Disability vs special needs

I’m sometimes asked “Why do you say “disability” instead of “special needs”?

Here’s the most basic reason:

  • When people say “special needs”, the next word is usually “kids”.
  • When people say “disability”, the next word is often “rights”.

I’m an adult, and I want equal rights. For that reason, I’m going to keep using the language that has room for adulthood and power.

You can only speak for yourself

You are not your child’s voice. You are not the voice of the voiceless. You are not anyone’s voice, except your own.

You can advocate for others, but you can only speak for yourself.

You can translate. You can guess. You can do lots of things. You can advocate.

But you are you. You are not your child. Or your student. Or your sister. No matter how well you understand them. No matter how much you love them. You are not them. You are you.

They have a perspective of their own, and it is not the same as yours. Whether or not they can articulate it, whether or not anyone knows what it is, they have a perspective that is wholly their own.

When you speak, you are speaking from your own perspective; that is the only perspective you *can* speak from. You can never get inside another person’s head; you can never share their perspective; you can never be their voice.

Make sure that you keep in mind that the person you care about exists as a person separate from you, and that they disagree with you about some things; probably even some really important things. (No one 100% agrees with another person about everything.). Do not speak as though you and they are essentially the same person, or as though they automatically agree with everything you think.
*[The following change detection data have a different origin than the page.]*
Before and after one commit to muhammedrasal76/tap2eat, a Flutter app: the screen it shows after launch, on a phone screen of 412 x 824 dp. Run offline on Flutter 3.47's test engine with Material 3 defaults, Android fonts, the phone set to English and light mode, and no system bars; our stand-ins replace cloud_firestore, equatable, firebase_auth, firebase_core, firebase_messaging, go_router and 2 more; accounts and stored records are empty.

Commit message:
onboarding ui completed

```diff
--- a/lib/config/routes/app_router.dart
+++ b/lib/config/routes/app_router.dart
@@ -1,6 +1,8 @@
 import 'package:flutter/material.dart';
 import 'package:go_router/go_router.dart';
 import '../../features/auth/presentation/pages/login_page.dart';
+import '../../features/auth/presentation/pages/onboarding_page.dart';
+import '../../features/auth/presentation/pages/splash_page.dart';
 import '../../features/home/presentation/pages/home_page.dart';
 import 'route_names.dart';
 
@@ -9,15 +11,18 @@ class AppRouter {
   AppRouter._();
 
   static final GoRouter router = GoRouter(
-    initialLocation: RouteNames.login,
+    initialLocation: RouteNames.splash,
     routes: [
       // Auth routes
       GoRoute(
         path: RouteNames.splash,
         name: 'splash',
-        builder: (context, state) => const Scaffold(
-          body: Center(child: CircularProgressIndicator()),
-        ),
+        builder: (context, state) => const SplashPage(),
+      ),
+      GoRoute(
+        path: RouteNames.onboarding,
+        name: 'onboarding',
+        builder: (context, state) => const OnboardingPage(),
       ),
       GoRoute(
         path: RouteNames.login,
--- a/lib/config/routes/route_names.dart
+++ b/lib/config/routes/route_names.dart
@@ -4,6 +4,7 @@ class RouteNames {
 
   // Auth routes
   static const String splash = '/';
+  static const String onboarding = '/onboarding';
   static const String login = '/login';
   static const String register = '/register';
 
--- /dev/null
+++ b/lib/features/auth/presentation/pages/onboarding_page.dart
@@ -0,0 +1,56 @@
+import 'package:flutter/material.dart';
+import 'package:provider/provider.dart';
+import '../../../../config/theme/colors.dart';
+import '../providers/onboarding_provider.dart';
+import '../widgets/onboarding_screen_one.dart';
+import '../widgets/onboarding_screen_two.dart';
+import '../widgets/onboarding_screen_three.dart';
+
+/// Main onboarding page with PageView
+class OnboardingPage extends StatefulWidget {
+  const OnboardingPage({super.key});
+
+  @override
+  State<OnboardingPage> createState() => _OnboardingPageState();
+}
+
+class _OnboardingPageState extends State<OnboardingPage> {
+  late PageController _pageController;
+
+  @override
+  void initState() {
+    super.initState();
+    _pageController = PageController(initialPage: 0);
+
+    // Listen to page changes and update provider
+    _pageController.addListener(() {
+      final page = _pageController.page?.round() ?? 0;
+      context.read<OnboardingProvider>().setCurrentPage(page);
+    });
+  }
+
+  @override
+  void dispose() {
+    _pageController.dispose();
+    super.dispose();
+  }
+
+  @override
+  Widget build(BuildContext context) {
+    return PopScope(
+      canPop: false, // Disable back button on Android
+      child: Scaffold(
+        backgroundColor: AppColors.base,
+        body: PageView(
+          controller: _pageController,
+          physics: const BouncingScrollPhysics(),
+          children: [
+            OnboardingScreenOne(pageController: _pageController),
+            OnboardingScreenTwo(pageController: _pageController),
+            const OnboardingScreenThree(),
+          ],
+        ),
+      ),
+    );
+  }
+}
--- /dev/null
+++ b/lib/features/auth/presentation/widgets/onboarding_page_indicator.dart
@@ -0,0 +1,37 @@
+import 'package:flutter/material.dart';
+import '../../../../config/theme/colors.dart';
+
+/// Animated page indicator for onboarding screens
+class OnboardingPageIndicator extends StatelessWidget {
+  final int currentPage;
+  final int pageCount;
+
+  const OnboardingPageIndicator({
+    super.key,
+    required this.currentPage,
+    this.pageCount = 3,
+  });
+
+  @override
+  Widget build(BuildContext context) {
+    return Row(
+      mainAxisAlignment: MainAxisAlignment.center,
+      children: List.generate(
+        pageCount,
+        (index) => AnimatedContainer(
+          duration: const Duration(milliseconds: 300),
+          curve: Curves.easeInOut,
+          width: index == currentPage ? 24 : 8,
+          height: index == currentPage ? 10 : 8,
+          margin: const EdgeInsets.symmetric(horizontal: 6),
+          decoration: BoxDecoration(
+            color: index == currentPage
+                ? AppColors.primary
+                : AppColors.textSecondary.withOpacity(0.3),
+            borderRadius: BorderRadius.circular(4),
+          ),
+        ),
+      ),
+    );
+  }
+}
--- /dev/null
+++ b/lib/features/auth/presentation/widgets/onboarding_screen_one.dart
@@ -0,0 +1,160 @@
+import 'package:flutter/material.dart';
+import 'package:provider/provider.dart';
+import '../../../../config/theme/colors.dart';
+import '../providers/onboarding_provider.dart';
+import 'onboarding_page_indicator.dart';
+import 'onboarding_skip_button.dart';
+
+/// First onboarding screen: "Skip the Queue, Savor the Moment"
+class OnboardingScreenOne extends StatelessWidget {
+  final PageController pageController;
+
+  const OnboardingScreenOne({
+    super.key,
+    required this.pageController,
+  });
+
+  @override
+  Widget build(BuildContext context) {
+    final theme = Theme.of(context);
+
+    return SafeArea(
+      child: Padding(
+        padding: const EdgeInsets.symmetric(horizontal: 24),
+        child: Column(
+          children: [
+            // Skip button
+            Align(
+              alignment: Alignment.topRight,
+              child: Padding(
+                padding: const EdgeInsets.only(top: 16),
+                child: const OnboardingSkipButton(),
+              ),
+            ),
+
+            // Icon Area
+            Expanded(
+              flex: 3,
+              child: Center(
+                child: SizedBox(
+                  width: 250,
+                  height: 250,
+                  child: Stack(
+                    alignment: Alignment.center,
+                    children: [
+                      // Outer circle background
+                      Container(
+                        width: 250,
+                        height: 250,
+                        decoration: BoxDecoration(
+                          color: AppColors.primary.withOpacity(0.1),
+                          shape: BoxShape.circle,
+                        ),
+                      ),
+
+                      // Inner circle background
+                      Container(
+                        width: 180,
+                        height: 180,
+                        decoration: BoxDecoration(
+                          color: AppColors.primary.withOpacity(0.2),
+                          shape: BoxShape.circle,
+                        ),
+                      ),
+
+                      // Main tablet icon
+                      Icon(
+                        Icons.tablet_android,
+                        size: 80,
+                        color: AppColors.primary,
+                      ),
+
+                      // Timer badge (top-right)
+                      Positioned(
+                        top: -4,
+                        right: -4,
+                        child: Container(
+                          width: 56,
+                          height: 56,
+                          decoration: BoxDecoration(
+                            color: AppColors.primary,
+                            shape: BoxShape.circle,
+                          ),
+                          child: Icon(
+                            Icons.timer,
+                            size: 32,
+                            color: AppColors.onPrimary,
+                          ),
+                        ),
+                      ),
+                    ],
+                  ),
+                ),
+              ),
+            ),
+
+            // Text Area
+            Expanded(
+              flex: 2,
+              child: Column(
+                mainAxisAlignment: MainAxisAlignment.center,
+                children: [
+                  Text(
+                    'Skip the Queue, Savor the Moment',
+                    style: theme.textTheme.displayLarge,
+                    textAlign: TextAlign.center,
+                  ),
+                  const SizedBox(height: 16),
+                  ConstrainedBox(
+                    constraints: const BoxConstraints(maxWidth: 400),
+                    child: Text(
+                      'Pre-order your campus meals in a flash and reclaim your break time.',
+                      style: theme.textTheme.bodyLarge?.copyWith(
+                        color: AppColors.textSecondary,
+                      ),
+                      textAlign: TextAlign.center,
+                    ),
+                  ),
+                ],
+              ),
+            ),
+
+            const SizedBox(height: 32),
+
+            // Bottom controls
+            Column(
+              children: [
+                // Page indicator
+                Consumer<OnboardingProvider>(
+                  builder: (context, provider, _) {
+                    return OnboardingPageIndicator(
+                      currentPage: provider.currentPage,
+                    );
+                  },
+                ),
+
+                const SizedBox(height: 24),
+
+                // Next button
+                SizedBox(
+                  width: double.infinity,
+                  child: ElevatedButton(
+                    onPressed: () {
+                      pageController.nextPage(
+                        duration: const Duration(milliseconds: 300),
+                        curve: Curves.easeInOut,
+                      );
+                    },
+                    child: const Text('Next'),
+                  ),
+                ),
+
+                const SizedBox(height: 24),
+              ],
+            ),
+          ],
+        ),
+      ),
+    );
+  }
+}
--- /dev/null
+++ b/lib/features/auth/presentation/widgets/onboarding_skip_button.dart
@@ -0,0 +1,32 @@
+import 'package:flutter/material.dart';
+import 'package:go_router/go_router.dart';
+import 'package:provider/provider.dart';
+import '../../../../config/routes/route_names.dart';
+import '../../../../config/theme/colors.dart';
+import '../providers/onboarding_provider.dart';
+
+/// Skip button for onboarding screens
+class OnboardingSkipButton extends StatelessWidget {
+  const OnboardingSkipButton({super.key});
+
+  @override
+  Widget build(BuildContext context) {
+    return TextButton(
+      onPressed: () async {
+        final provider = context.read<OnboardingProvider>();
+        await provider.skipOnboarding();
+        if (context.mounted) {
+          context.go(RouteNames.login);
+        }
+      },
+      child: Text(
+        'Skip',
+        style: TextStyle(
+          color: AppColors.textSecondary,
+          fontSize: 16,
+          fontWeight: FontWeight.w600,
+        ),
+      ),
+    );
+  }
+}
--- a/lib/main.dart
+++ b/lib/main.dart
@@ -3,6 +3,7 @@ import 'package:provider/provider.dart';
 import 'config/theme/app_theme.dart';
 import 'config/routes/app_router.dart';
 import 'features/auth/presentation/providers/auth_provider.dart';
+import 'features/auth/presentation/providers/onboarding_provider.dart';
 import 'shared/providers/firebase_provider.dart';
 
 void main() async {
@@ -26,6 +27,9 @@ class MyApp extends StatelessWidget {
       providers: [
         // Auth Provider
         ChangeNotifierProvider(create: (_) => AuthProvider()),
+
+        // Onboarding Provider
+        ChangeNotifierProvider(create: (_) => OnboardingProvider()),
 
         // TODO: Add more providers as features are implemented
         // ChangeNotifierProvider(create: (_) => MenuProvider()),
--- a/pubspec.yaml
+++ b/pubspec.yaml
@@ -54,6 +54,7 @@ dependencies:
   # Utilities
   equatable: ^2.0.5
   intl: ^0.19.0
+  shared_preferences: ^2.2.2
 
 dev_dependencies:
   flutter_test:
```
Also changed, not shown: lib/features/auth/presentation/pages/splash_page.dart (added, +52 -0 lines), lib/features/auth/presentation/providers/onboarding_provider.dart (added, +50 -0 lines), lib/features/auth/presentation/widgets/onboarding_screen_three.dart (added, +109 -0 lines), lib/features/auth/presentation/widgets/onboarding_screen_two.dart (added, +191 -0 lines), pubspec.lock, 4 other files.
They are real, and their perspective matters.

A question about playing games with ‘special needs teenagers’

What are some good, simple games you could play with a bunch of 14-18 years old special needs teenagers?
That depends entirely on what they like and what their needs are. I can’t really tell you good games without knowing the teenagers in question. All “special needs” tells me is that someone decided that these teenagers should be in a segregated program rather than integrated with non-disabled peers.
You should take into account the very real possibility that kids that age might not be especially interested in playing simple games. A good percentage of teenagers aren’t, and being classed as “special needs” doesn’t necessarily change that.
There are tons of websites that have suggestions for games to play with people of various ages. (Including adults. Don’t ignore suggestions meant for adults). I’d say look those up, see if there are any that seem like the folks you work with might enjoy, and try them. And then, if that doesn’t work, do something else.
But also, ask them. If they’re people who have expressive language, ask them if they know any good games, or what else they’d like to do. If not, make suggestions and see how they react. Respect their communication and preferences.
No one that age should ever have to play a game they don’t want to play.